| DATA EXCERPTS |
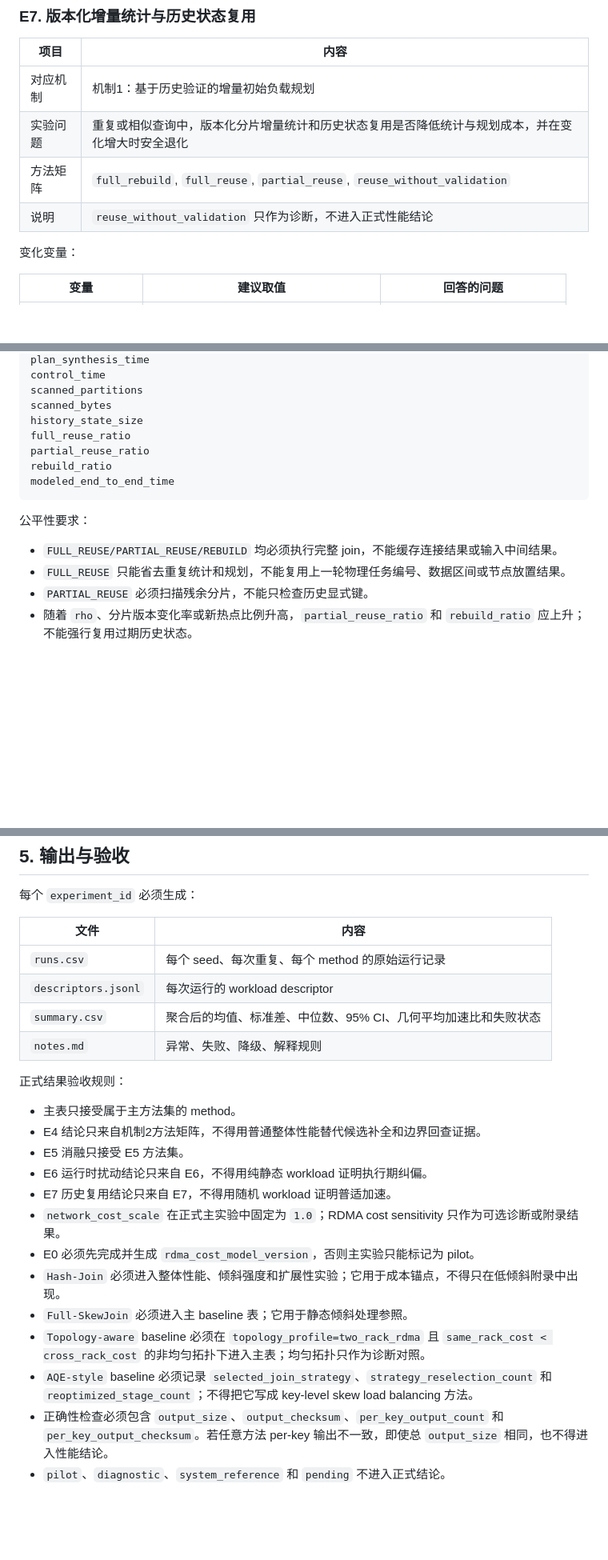
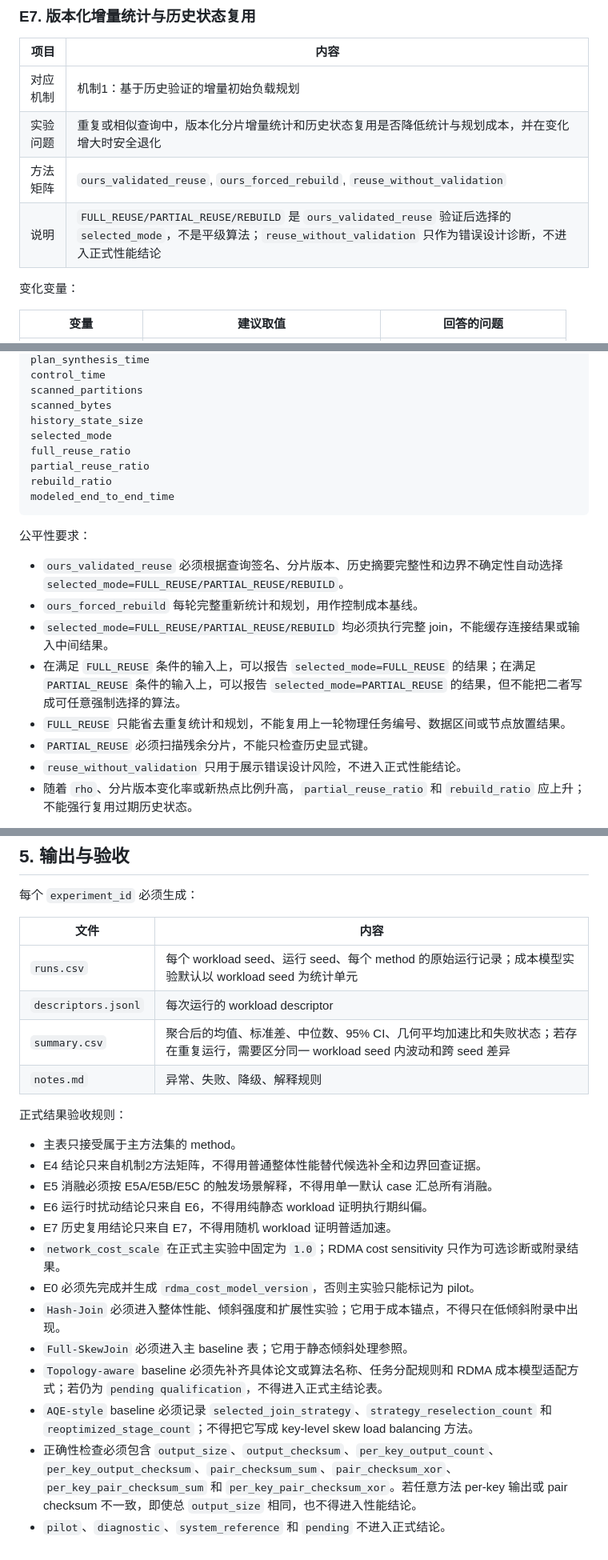
Before and after one commit to sgfd-ui/thesis, a Markdown page: 对比实验.md, 3 parts joined by grey strips. Shown at 80% size. Drawn GitHub-style; blank space fills up the shorter version.

```diff
--- a/对比实验.md
+++ b/对比实验.md
@@ -355,8 +369,8 @@ empty_snapshot_count
 | --- | --- |
 | 对应机制 | 机制1：基于历史验证的增量初始负载规划 |
 | 实验问题 | 重复或相似查询中，版本化分片增量统计和历史状态复用是否降低统计与规划成本，并在变化增大时安全退化 |
-| 方法矩阵 | `full_rebuild`, `full_reuse`, `partial_reuse`, `reuse_without_validation` |
-| 说明 | `reuse_without_validation` 只作为诊断，不进入正式性能结论 |
+| 方法矩阵 | `ours_validated_reuse`, `ours_forced_rebuild`, `reuse_without_validation` |
+| 说明 | `FULL_REUSE/PARTIAL_REUSE/REBUILD` 是 `ours_validated_reuse` 验证后选择的 `selected_mode`，不是平级算法；`reuse_without_validation` 只作为错误设计诊断，不进入正式性能结论 |
 
 变化变量：
 
@@ -380,6 +394,7 @@ control_time
 scanned_partitions
 scanned_bytes
 history_state_size
+selected_mode
 full_reuse_ratio
 partial_reuse_ratio
 rebuild_ratio
@@ -388,9 +403,13 @@ modeled_end_to_end_time
 
 公平性要求：
 
-- `FULL_REUSE/PARTIAL_REUSE/REBUILD` 均必须执行完整 join，不能缓存连接结果或输入中间结果。
+- `ours_validated_reuse` 必须根据查询签名、分片版本、历史摘要完整性和边界不确定性自动选择 `selected_mode=FULL_REUSE/PARTIAL_REUSE/REBUILD`。
+- `ours_forced_rebuild` 每轮完整重新统计和规划，用作控制成本基线。
+- `selected_mode=FULL_REUSE/PARTIAL_REUSE/REBUILD` 均必须执行完整 join，不能缓存连接结果或输入中间结果。
+- 在满足 `FULL_REUSE` 条件的输入上，可以报告 `selected_mode=FULL_REUSE` 的结果；在满足 `PARTIAL_REUSE` 条件的输入上，可以报告 `selected_mode=PARTIAL_REUSE` 的结果，但不能把二者写成可任意强制选择的算法。
 - `FULL_REUSE` 只能省去重复统计和规划，不能复用上一轮物理任务编号、数据区间或节点放置结果。
 - `PARTIAL_REUSE` 必须扫描残余分片，不能只检查历史显式键。
+- `reuse_without_validation` 只用于展示错误设计风险，不进入正式性能结论。
 - 随着 `rho`、分片版本变化率或新热点比例升高，`partial_reuse_ratio` 和 `rebuild_ratio` 应上升；不能强行复用过期历史状态。
 
 理论解释规则：E7 的主结论是机制1降低重复或相似查询下的统计与规划成本，而不是证明任意随机 workload 加速。正式结果必须随 `rho` 画退化曲线；固定 case 的加速比只能作为默认配置结果。
@@ -425,23 +444,23 @@ AQE-style baseline 可以减少错误物理策略带来的数据移动或 stage
 
 | 文件 | 内容 |
 | --- | --- |
-| `runs.csv` | 每个 seed、每次重复、每个 method 的原始运行记录 |
+| `runs.csv` | 每个 workload seed、运行 seed、每个 method 的原始运行记录；成本模型实验默认以 workload seed 为统计单元 |
 | `descriptors.jsonl` | 每次运行的 workload descriptor |
-| `summary.csv` | 聚合后的均值、标准差、中位数、95% CI、几何平均加速比和失败状态 |
+| `summary.csv` | 聚合后的均值、标准差、中位数、95% CI、几何平均加速比和失败状态；若存在重复运行，需要区分同一 workload seed 内波动和跨 seed 差异 |
 | `notes.md` | 异常、失败、降级、解释规则 |
 
 正式结果验收规则：
 
 - 主表只接受属于主方法集的 method。
 - E4 结论只来自机制2方法矩阵，不得用普通整体性能替代候选补全和边界回查证据。
-- E5 消融只接受 E5 方法集。
+- E5 消融必须按 E5A/E5B/E5C 的触发场景解释，不得用单一默认 case 汇总所有消融。
 - E6 运行时扰动结论只来自 E6，不得用纯静态 workload 证明执行期纠偏。
 - E7 历史复用结论只来自 E7，不得用随机 workload 证明普适加速。
 - `network_cost_scale` 在正式主实验中固定为 `1.0`；RDMA cost sensitivity 只作为可选诊断或附录结果。
 - E0 必须先完成并生成 `rdma_cost_model_version`，否则主实验只能标记为 pilot。
 - `Hash-Join` 必须进入整体性能、倾斜强度和扩展性实验；它用于成本锚点，不得只在低倾斜附录中出现。
 - `Full-SkewJoin` 必须进入主 baseline 表；它用于静态倾斜处理参照。
-- `Topology-aware` baseline 必须在 `topology_profile=two_rack_rdma` 且 `same_rack_cost < cross_rack_cost` 的非均匀拓扑下进入主表；均匀拓扑只作为诊断对照。
+- `Topology-aware` baseline 必须先补齐具体论文或算法名称、任务分配规则和 RDMA 成本模型适配方式；若仍为 `pending qualification`，不得进入正式主结论表。
 - `AQE-style` baseline 必须记录 `selected_join_strategy`、`strategy_reselection_count` 和 `reoptimized_stage_count`；不得把它写成 key-level skew load balancing 方法。
-- 正确性检查必须包含 `output_size`、`output_checksum`、`per_key_output_count` 和 `per_key_output_checksum`。若任意方法 per-key 输出不一致，即使总 `output_size` 相同，也不得进入性能结论。
+- 正确性检查必须包含 `output_size`、`output_checksum`、`per_key_output_count`、`per_key_output_checksum`、`pair_checksum_sum`、`pair_checksum_xor`、`per_key_pair_checksum_sum` 和 `per_key_pair_checksum_xor`。若任意方法 per-key 输出或 pair checksum 不一致，即使总 `output_size` 相同，也不得进入性能结论。
 - `pilot`、`diagnostic`、`system_reference` 和 `pending` 不进入正式结论。
```
Also changed, not shown: other parts of 对比实验.md (+32 -18 lines).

| WORK INSTRUCTIONS |
Show each line of the listing that holds the string "parts".

| EXPECTED ANSWER |
Before and after one commit to sgfd-ui/thesis, a Markdown page: 对比实验.md, 3 parts joined by grey strips. Shown at 80% size. Drawn GitHub-style; blank space fills up the shorter version.
Also changed, not shown: other parts of 对比实验.md (+32 -18 lines).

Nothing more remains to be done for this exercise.